DESCRIPTION OF THE TASK -
Print every record below exactly as it stands, but leave out the pictures.
***** MATERIALS PROVIDED
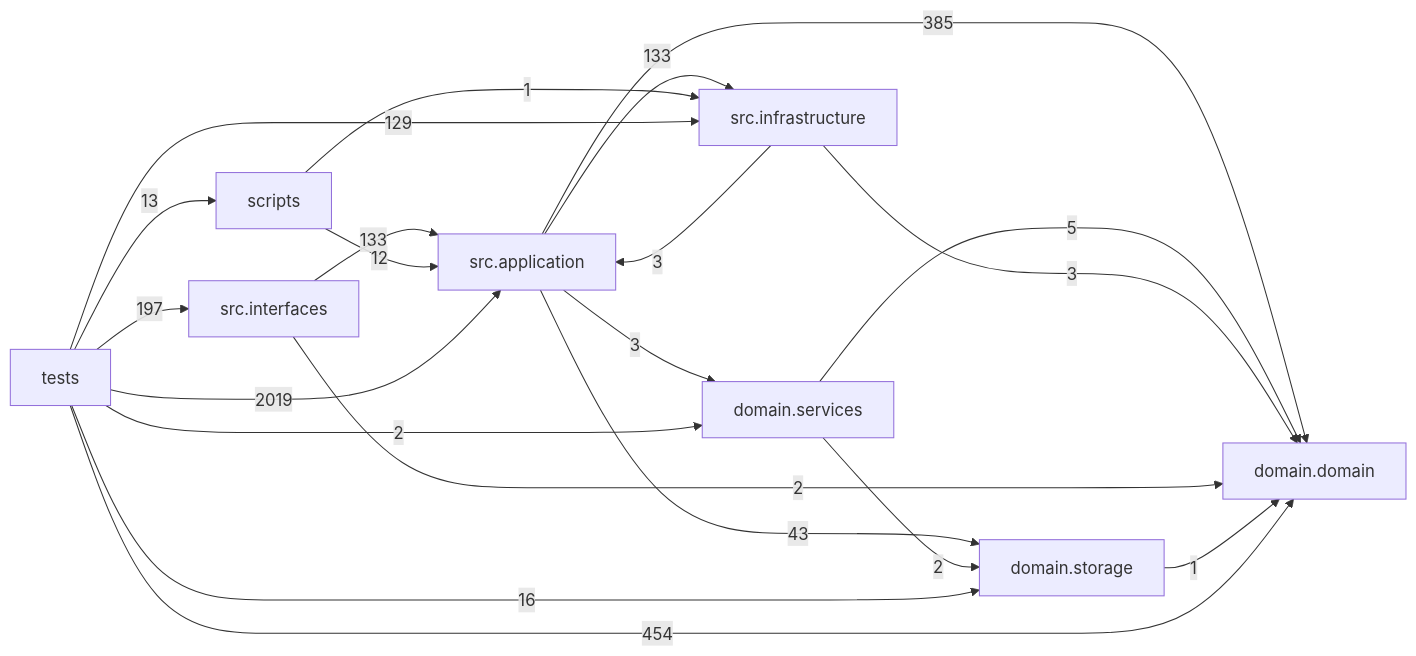
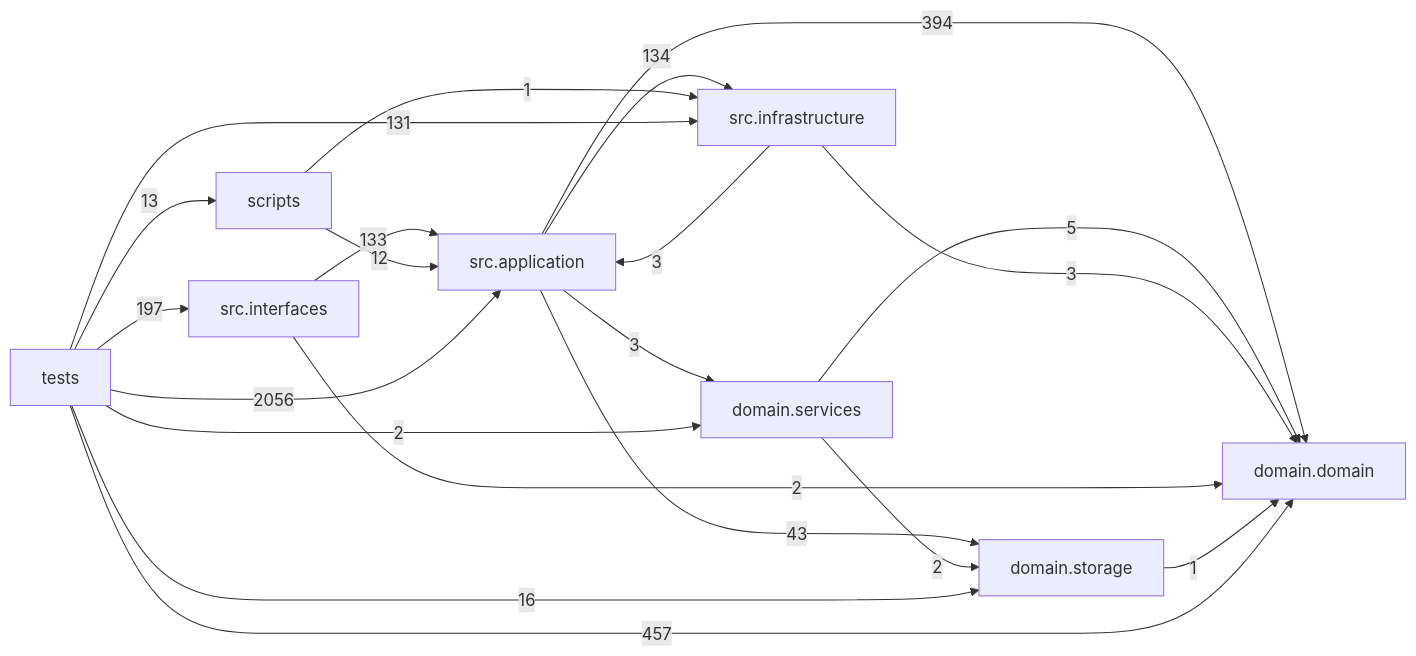
One commit to liuxie066/options-monitor changed the diagram in docs/DEPENDENCY_GRAPH.md. Above: the diagram before and after it, drawn with Mermaid. The commit also changed other lines of this file and 24 other files, not shown here.

````diff
--- a/docs/DEPENDENCY_GRAPH.md
+++ b/docs/DEPENDENCY_GRAPH.md
@@ -24,31 +24,31 @@
 ```mermaid
 flowchart LR
   tests["tests"]
   scripts["scripts"]
   interfaces["src.interfaces"]
   application["src.application"]
   infrastructure["src.infrastructure"]
   domain_services["domain.services"]
   domain["domain.domain"]
   storage["domain.storage"]
-  application -->|385| domain
+  application -->|394| domain
   application -->|3| domain_services
-  application -->|133| infrastructure
+  application -->|134| infrastructure
   application -->|43| storage
   domain_services -->|5| domain
   domain_services -->|2| storage
   infrastructure -->|3| application
   infrastructure -->|3| domain
   interfaces -->|133| application
   interfaces -->|2| domain
   scripts -->|12| application
   scripts -->|1| infrastructure
   storage -->|1| domain
-  tests -->|2019| application
-  tests -->|454| domain
+  tests -->|2056| application
+  tests -->|457| domain
   tests -->|2| domain_services
-  tests -->|129| infrastructure
+  tests -->|131| infrastructure
   tests -->|197| interfaces
   tests -->|13| scripts
   tests -->|16| storage
 ```
````
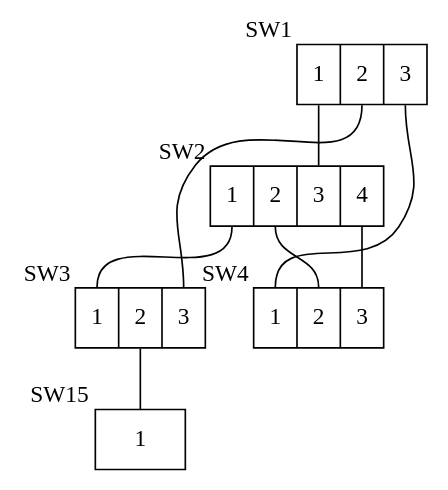
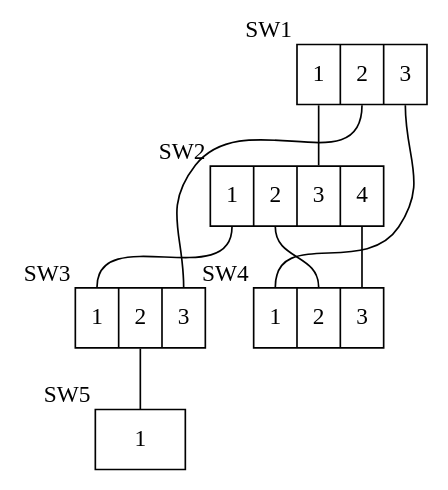
The diagram in testnet.dot (martimy/stp_simulator), drawn with Graphviz before and after one commit. The commit also changed 1 other file, not shown here.

```diff
--- a/testnet.dot
+++ b/testnet.dot
@@ -1,23 +1,23 @@
 // A dot file of a 5-switch network
 // Switches' shape and labels are useful for displaying the switch ports
 
 graph MG {
   node [shape=record]
   
   SW1 [label="<1>1|<2>2|<3>3" mac="00:00:00:00:00:01" priority=32768 xlabel=SW1]
   SW2 [label="<1>1|<2>2|<3>3|<4>4" mac="00:00:00:00:00:02" priority=32768 xlabel=SW2]
   SW3 [label="<1>1|<2>2|<3>3" mac="00:00:00:00:00:03" priority=32768 xlabel=SW3]
   SW4 [label="<1>1|<2>2|<3>3" mac="00:00:00:00:00:04" priority=32768 xlabel=SW4]
-  SW5 [label="<1>1" mac="00:00:00:00:00:05" priority=32768 xlabel=SW15]
+  SW5 [label="<1>1" mac="00:00:00:00:00:05" priority=32768 xlabel=SW5]
 
-  SW1:1 -- SW2:3 [speed=100];
+  SW1:1 -- SW2:3 [speed=1000];
   SW1:2 -- SW3:3 [speed=100];
   SW1:3 -- SW4:1 [speed=100];
 
   SW2:1 -- SW3:1 [speed=100];
   SW2:2 -- SW4:2 [speed=100];
   SW2:4 -- SW4:3 [speed=100];
 
   SW3:2 -- SW5:1 [speed=100]; 
   
 }
```
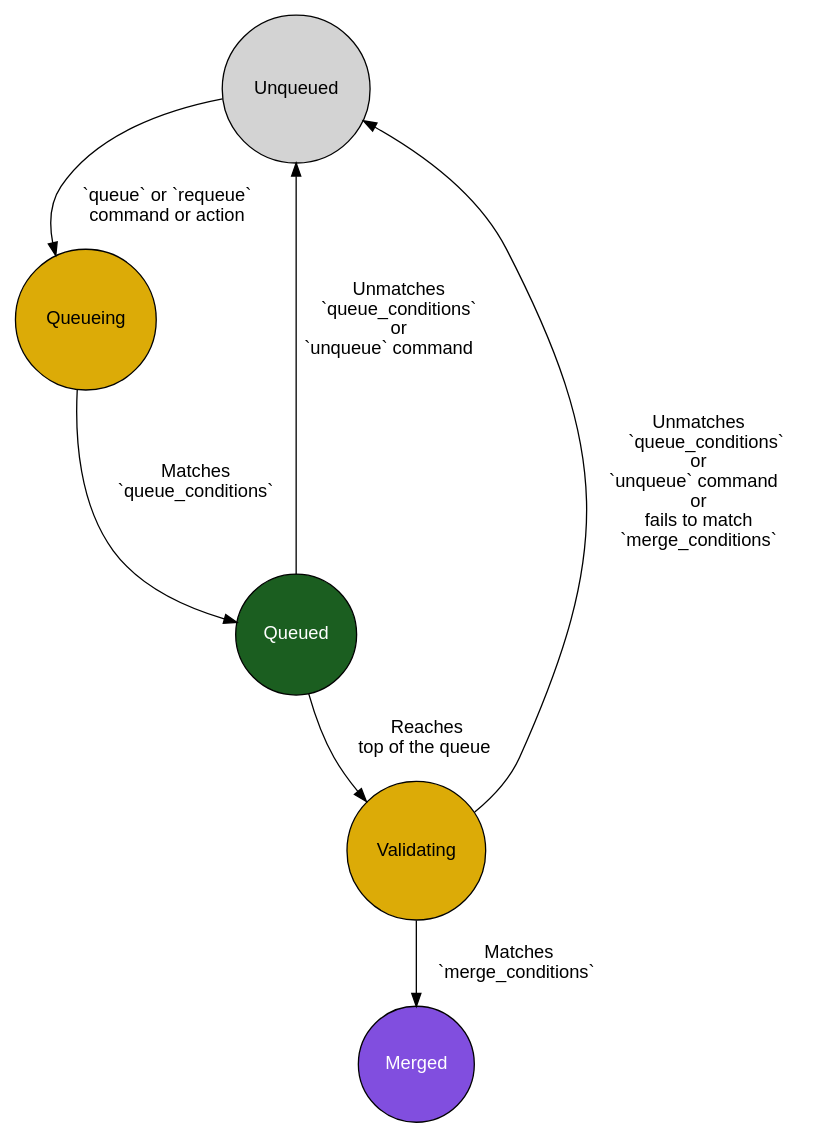
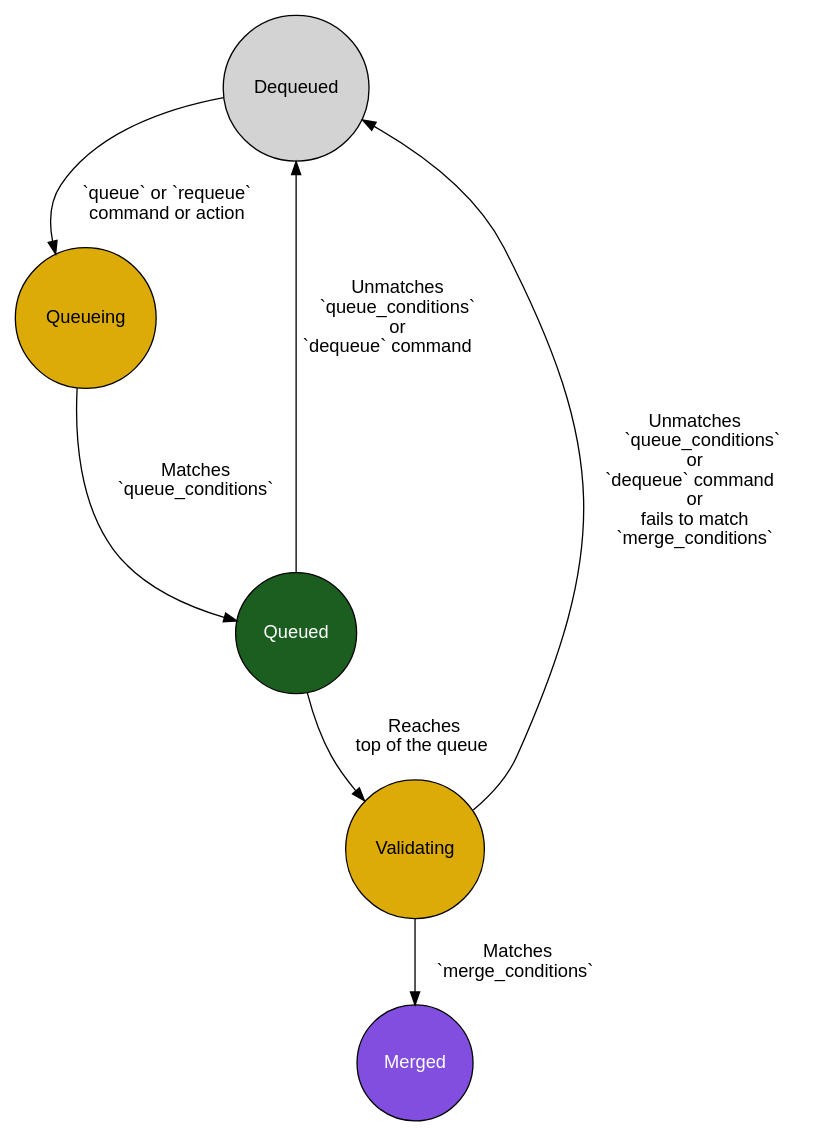
The diagram in src/content/merge-queue/lifecycle.mdx (thejcannon/docs), drawn with Graphviz before and after one commit. The commit also changed other lines of this file and 6 other files, not shown here.

Commit message:
docs(dequeue): rename from unqueue (#2809)

````diff
--- a/src/content/merge-queue/lifecycle.mdx
+++ b/src/content/merge-queue/lifecycle.mdx
@@ -53,21 +53,21 @@
 ```dot class="graph"
 strict digraph {
     fontname="sans-serif";
 
     node [style=filled, shape=circle, fontcolor="black", fontname="sans-serif";];
     edge [color="black", arrowhead=none, fontname="sans-serif", arrowhead=normal];
 
-    Unqueued -> Queueing [label="    `queue` or `requeue`    \n    command or action    "];
+    Dequeued -> Queueing [label="    `queue` or `requeue`    \n    command or action    "];
     Queueing -> Queued [label="Matches\n`queue_conditions`"];
 
-    Queued -> Unqueued [label="Unmatches\n    `queue_conditions`   \nor\n `unqueue` command    "]
+    Queued -> Dequeued [label="Unmatches\n    `queue_conditions`   \nor\n `dequeue` command    "]
     Queued -> Validating [label="Reaches\n    top of the queue    "]
     Validating -> Merged [label="Matches\n    `merge_conditions`    "];
-    Validating -> Unqueued [label="Unmatches\n    `queue_conditions` \nor\n    `unqueue` command     \nor\nfails to match\n`merge_conditions`"];
+    Validating -> Dequeued [label="Unmatches\n    `queue_conditions` \nor\n    `dequeue` command     \nor\nfails to match\n`merge_conditions`"];
 
     Validating [fillcolor="#DCAB07"];
     Queueing [fillcolor="#DCAB07"];
     Queued [fillcolor="#1b5e20", fontcolor="white"]
     Merged [fillcolor="#814edf", fontcolor="white"];
 }
 ```
````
**********
ANSWER SECTION -
One commit to liuxie066/options-monitor changed the diagram in docs/DEPENDENCY_GRAPH.md. Above: the diagram before and after it, drawn with Mermaid. The commit also changed other lines of this file and 24 other files, not shown here.

````diff
--- a/docs/DEPENDENCY_GRAPH.md
+++ b/docs/DEPENDENCY_GRAPH.md
@@ -24,31 +24,31 @@
 ```mermaid
 flowchart LR
   tests["tests"]
   scripts["scripts"]
   interfaces["src.interfaces"]
   application["src.application"]
   infrastructure["src.infrastructure"]
   domain_services["domain.services"]
   domain["domain.domain"]
   storage["domain.storage"]
-  application -->|385| domain
+  application -->|394| domain
   application -->|3| domain_services
-  application -->|133| infrastructure
+  application -->|134| infrastructure
   application -->|43| storage
   domain_services -->|5| domain
   domain_services -->|2| storage
   infrastructure -->|3| application
   infrastructure -->|3| domain
   interfaces -->|133| application
   interfaces -->|2| domain
   scripts -->|12| application
   scripts -->|1| infrastructure
   storage -->|1| domain
-  tests -->|2019| application
-  tests -->|454| domain
+  tests -->|2056| application
+  tests -->|457| domain
   tests -->|2| domain_services
-  tests -->|129| infrastructure
+  tests -->|131| infrastructure
   tests -->|197| interfaces
   tests -->|13| scripts
   tests -->|16| storage
 ```
````
The diagram in testnet.dot (martimy/stp_simulator), drawn with Graphviz before and after one commit. The commit also changed 1 other file, not shown here.

```diff
--- a/testnet.dot
+++ b/testnet.dot
@@ -1,23 +1,23 @@
 // A dot file of a 5-switch network
 // Switches' shape and labels are useful for displaying the switch ports
 
 graph MG {
   node [shape=record]
   
   SW1 [label="<1>1|<2>2|<3>3" mac="00:00:00:00:00:01" priority=32768 xlabel=SW1]
   SW2 [label="<1>1|<2>2|<3>3|<4>4" mac="00:00:00:00:00:02" priority=32768 xlabel=SW2]
   SW3 [label="<1>1|<2>2|<3>3" mac="00:00:00:00:00:03" priority=32768 xlabel=SW3]
   SW4 [label="<1>1|<2>2|<3>3" mac="00:00:00:00:00:04" priority=32768 xlabel=SW4]
-  SW5 [label="<1>1" mac="00:00:00:00:00:05" priority=32768 xlabel=SW15]
+  SW5 [label="<1>1" mac="00:00:00:00:00:05" priority=32768 xlabel=SW5]
 
-  SW1:1 -- SW2:3 [speed=100];
+  SW1:1 -- SW2:3 [speed=1000];
   SW1:2 -- SW3:3 [speed=100];
   SW1:3 -- SW4:1 [speed=100];
 
   SW2:1 -- SW3:1 [speed=100];
   SW2:2 -- SW4:2 [speed=100];
   SW2:4 -- SW4:3 [speed=100];
 
   SW3:2 -- SW5:1 [speed=100]; 
   
 }
```
The diagram in src/content/merge-queue/lifecycle.mdx (thejcannon/docs), drawn with Graphviz before and after one commit. The commit also changed other lines of this file and 6 other files, not shown here.

Commit message:
docs(dequeue): rename from unqueue (#2809)

````diff
--- a/src/content/merge-queue/lifecycle.mdx
+++ b/src/content/merge-queue/lifecycle.mdx
@@ -53,21 +53,21 @@
 ```dot class="graph"
 strict digraph {
     fontname="sans-serif";
 
     node [style=filled, shape=circle, fontcolor="black", fontname="sans-serif";];
     edge [color="black", arrowhead=none, fontname="sans-serif", arrowhead=normal];
 
-    Unqueued -> Queueing [label="    `queue` or `requeue`    \n    command or action    "];
+    Dequeued -> Queueing [label="    `queue` or `requeue`    \n    command or action    "];
     Queueing -> Queued [label="Matches\n`queue_conditions`"];
 
-    Queued -> Unqueued [label="Unmatches\n    `queue_conditions`   \nor\n `unqueue` command    "]
+    Queued -> Dequeued [label="Unmatches\n    `queue_conditions`   \nor\n `dequeue` command    "]
     Queued -> Validating [label="Reaches\n    top of the queue    "]
     Validating -> Merged [label="Matches\n    `merge_conditions`    "];
-    Validating -> Unqueued [label="Unmatches\n    `queue_conditions` \nor\n    `unqueue` command     \nor\nfails to match\n`merge_conditions`"];
+    Validating -> Dequeued [label="Unmatches\n    `queue_conditions` \nor\n    `dequeue` command     \nor\nfails to match\n`merge_conditions`"];
 
     Validating [fillcolor="#DCAB07"];
     Queueing [fillcolor="#DCAB07"];
     Queued [fillcolor="#1b5e20", fontcolor="white"]
     Merged [fillcolor="#814edf", fontcolor="white"];
 }
 ```
````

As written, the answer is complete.